One compliant I hear, and have made myself, is how hard it is to get students out of their comfort zone. They will work right up to the edge of what they know and then stop. Our challenge then, as instructors is to pull them out of that comfort zone to spur them on to learn new things and to do better.
The problem is that we so often fail to teach by example.
Much teaching looks like this:
We work hard to pull students into our own comfort zone without ever stepping out of it ourselves.
This is in part down to the somewhat balkanized nature of education, where each topic is treated as a thing in isolation assigned to different departments with different instructors and different agendas. It is also in part because we are usually hired to teach what we know, we are expected to focus on our area of expertise.
But that doesn't, or at least shouldn't, prevent us from stepping out of our own comfort zones. The way to get students out of their zones is to meet them halfway, not to pull them toward us.
By doing so, both instructors and students grow and expand their comfort zones to include more skills and talents and knowledge.
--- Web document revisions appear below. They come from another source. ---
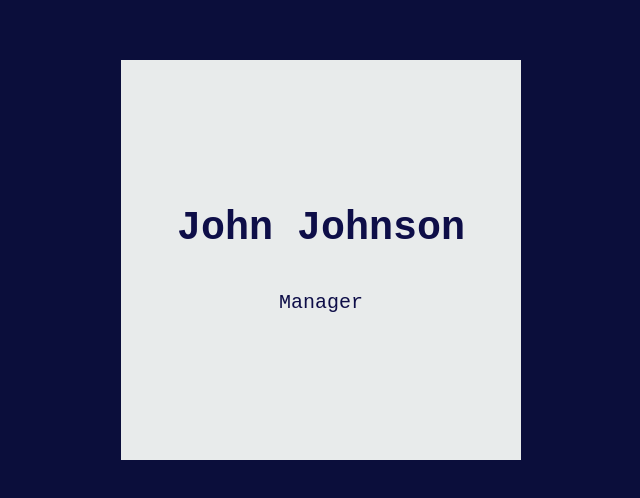
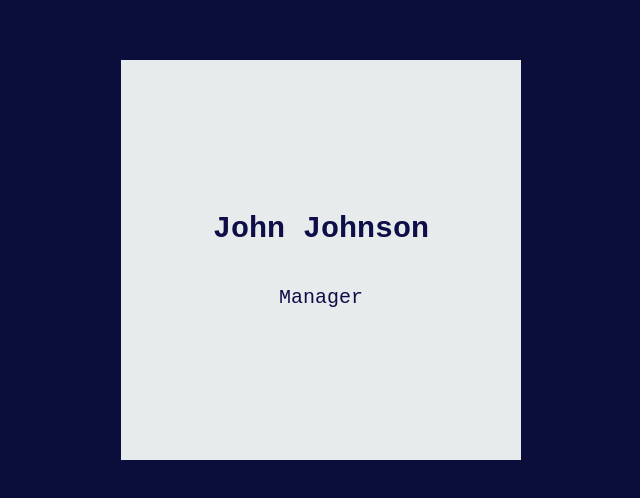
Before and after one commit to s-saratov/52.1_git_lesson2, a plain HTML site: page index.html in a window 1280 px wide. Shown: the part 140-638 px from the top of the page, without its empty margins (319-959 px from the left). Drawn offline with Linux system fonts and the light colour scheme.

Commit message:
task done

```diff
--- a/index.html
+++ b/index.html
@@ -10,7 +10,7 @@
 <body>
     <div id="root">
         <div class="card">
-            <h1> John Johnson</h1>
+            <h2> John Johnson</h1>
             <div>Manager</div>
         </div>
     </div>
```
To put it another way, education needs to be about a conversation between educators and students, where each course becomes a practice of finding common ground to move beyond our respective comfort zones so that we can learn and grow as a group and as a community. But it is the educators who half to take that first step out of the bubble of the familiar, not the students.